Task to complete >> Of the entries that follow, how many lines hold the word "secondary"? Reply with the number only.

Web page edit records >>
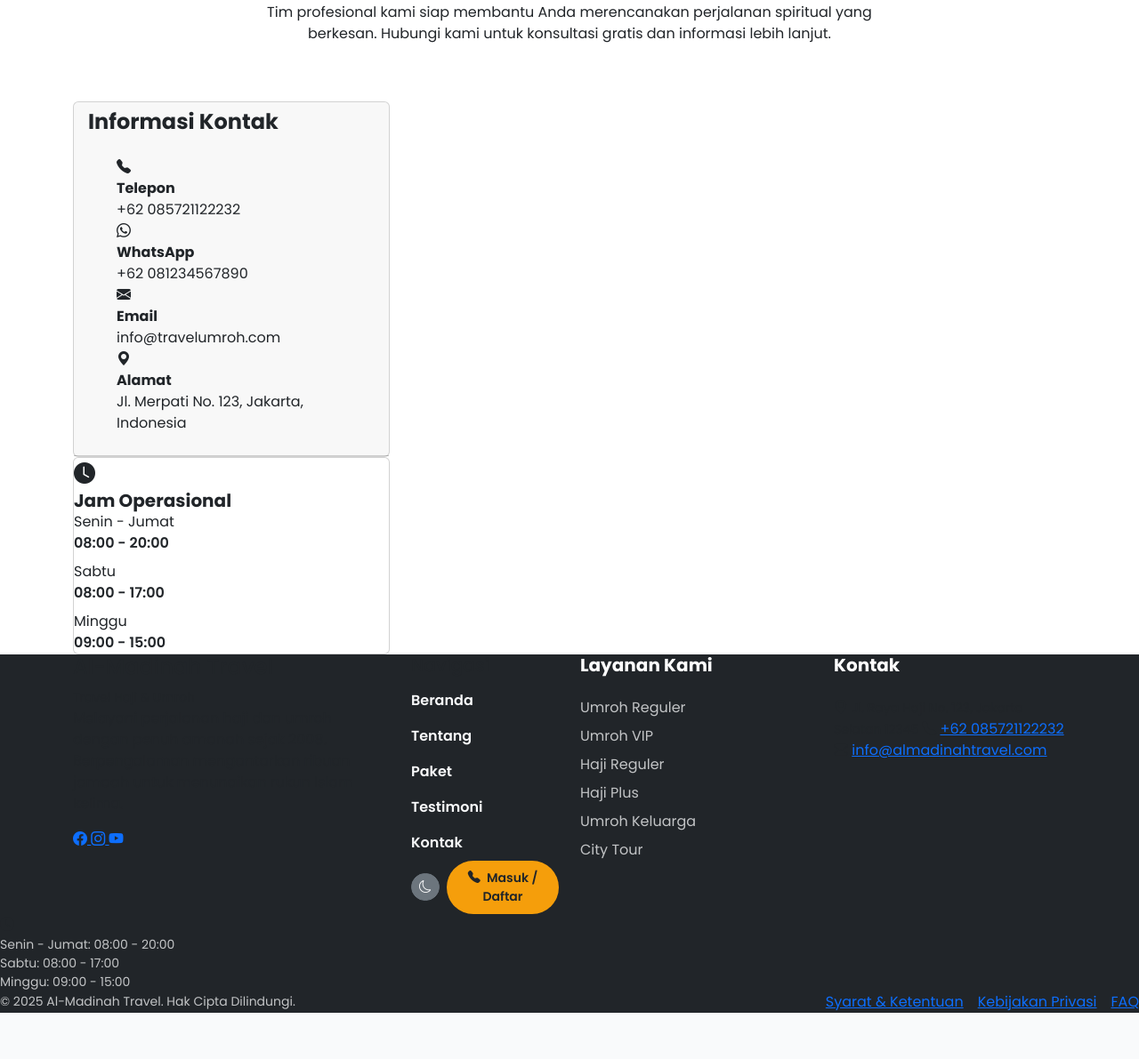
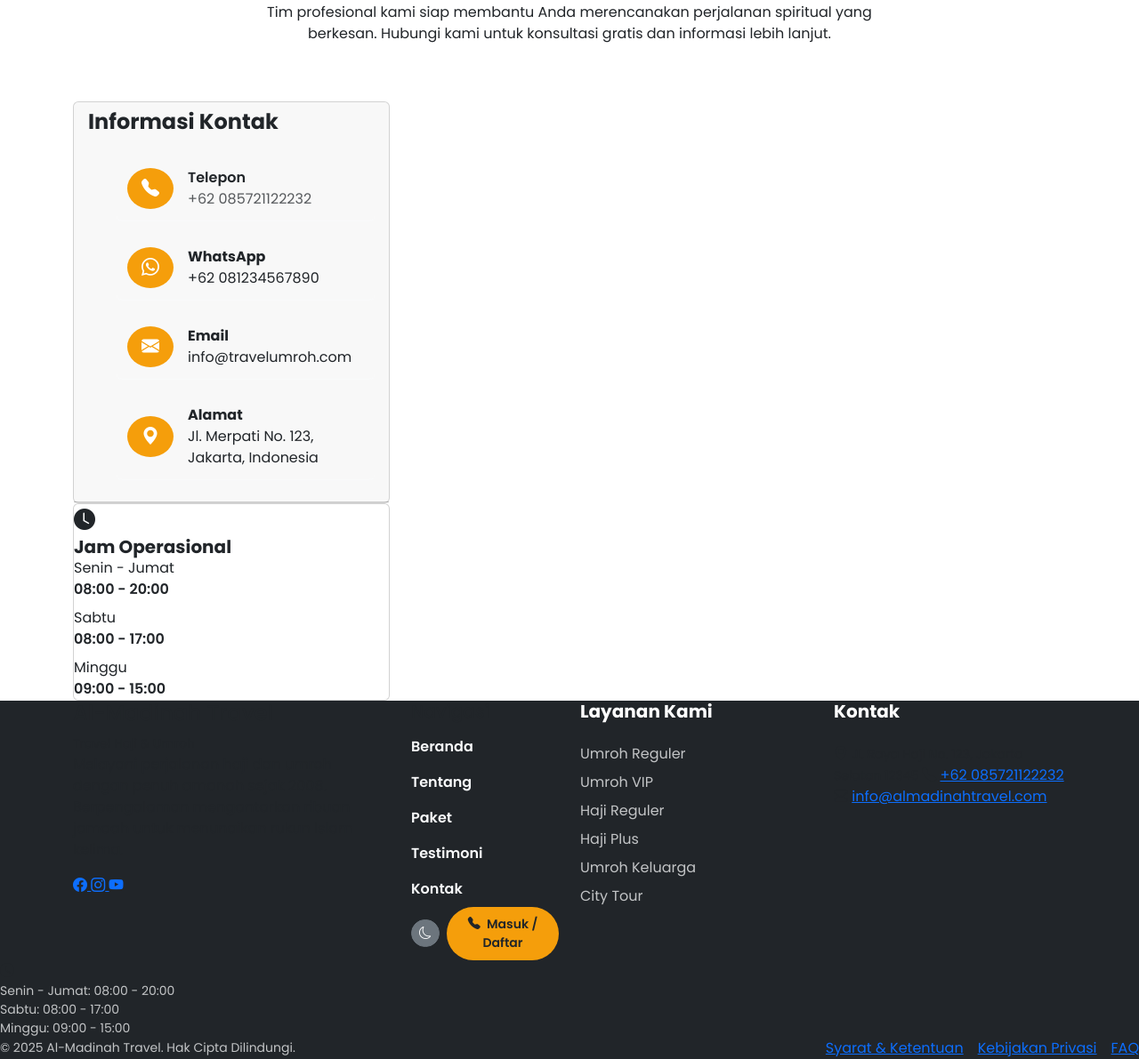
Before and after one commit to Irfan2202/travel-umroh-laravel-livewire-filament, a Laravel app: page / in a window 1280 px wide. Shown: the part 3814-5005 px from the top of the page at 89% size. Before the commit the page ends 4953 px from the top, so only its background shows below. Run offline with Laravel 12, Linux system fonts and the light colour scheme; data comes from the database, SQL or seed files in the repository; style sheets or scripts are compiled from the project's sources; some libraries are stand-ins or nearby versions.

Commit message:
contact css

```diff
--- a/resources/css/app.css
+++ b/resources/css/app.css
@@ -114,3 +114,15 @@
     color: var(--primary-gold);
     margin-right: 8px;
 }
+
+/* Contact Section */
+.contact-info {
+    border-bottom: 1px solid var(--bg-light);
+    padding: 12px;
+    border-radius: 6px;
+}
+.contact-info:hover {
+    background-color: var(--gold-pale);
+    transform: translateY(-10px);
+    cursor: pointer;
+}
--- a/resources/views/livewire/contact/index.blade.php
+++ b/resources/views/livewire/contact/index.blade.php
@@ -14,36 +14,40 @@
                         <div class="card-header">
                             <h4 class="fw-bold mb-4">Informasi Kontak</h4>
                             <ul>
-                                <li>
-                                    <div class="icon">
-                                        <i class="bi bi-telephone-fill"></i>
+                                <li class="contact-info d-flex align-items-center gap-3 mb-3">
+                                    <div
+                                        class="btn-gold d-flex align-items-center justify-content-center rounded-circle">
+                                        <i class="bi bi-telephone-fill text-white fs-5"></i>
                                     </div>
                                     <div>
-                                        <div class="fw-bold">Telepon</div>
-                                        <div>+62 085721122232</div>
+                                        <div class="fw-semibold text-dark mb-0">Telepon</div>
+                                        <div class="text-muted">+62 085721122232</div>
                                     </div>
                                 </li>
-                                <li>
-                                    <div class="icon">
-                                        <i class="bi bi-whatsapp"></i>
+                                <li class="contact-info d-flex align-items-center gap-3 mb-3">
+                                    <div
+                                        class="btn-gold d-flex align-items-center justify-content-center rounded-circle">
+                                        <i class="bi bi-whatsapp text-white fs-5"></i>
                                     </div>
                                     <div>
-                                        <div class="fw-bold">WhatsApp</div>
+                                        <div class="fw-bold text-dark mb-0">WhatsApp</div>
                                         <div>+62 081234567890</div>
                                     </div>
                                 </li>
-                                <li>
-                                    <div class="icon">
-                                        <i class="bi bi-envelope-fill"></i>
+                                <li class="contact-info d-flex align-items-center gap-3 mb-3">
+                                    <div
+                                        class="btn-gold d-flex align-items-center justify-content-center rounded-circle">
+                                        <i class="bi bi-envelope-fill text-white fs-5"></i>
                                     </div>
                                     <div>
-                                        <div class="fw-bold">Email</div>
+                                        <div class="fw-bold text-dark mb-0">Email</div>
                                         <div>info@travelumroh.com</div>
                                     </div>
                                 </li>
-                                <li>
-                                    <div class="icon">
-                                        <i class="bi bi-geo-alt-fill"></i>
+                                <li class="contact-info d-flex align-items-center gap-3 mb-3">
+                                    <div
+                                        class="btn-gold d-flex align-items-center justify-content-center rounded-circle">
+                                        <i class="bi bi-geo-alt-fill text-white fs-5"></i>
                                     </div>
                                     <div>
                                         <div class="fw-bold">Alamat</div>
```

==

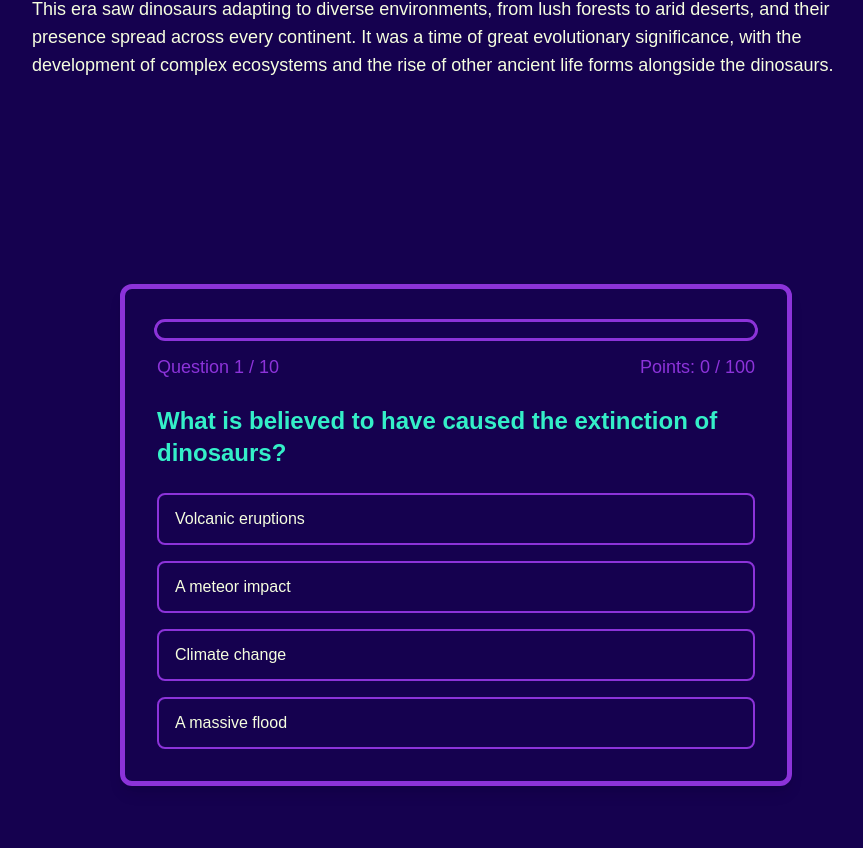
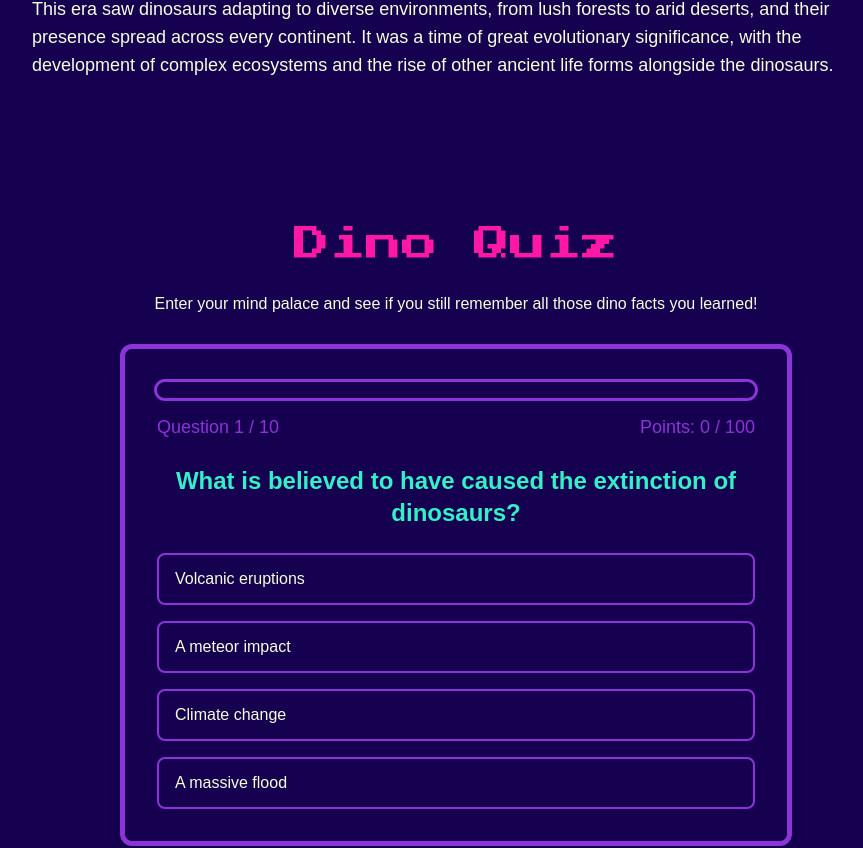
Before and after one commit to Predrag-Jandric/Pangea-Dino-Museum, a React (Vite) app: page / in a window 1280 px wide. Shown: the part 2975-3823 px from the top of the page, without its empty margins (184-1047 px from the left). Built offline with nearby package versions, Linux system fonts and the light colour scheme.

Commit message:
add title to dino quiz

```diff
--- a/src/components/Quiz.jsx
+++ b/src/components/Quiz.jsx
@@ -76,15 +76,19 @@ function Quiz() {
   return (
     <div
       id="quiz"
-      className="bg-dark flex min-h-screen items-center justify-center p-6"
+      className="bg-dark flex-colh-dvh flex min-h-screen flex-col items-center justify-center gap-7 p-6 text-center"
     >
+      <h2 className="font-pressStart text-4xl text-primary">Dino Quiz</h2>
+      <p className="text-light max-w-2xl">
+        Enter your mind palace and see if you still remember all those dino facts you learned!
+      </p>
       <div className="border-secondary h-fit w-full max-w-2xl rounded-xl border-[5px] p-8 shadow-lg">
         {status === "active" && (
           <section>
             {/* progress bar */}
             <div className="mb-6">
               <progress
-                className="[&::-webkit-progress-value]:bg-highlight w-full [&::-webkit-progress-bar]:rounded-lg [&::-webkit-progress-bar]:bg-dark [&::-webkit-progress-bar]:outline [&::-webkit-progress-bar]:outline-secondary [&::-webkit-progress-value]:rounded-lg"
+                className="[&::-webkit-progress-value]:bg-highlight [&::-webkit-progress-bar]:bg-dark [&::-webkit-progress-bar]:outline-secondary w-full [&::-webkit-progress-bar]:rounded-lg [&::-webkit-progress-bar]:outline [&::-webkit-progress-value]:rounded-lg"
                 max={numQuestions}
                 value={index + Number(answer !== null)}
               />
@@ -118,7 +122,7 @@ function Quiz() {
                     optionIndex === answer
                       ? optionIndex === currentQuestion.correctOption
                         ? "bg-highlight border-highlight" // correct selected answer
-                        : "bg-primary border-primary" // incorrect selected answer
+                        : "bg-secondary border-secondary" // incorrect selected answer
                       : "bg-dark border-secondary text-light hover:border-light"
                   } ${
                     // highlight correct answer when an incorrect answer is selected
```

Finished exercise >> 5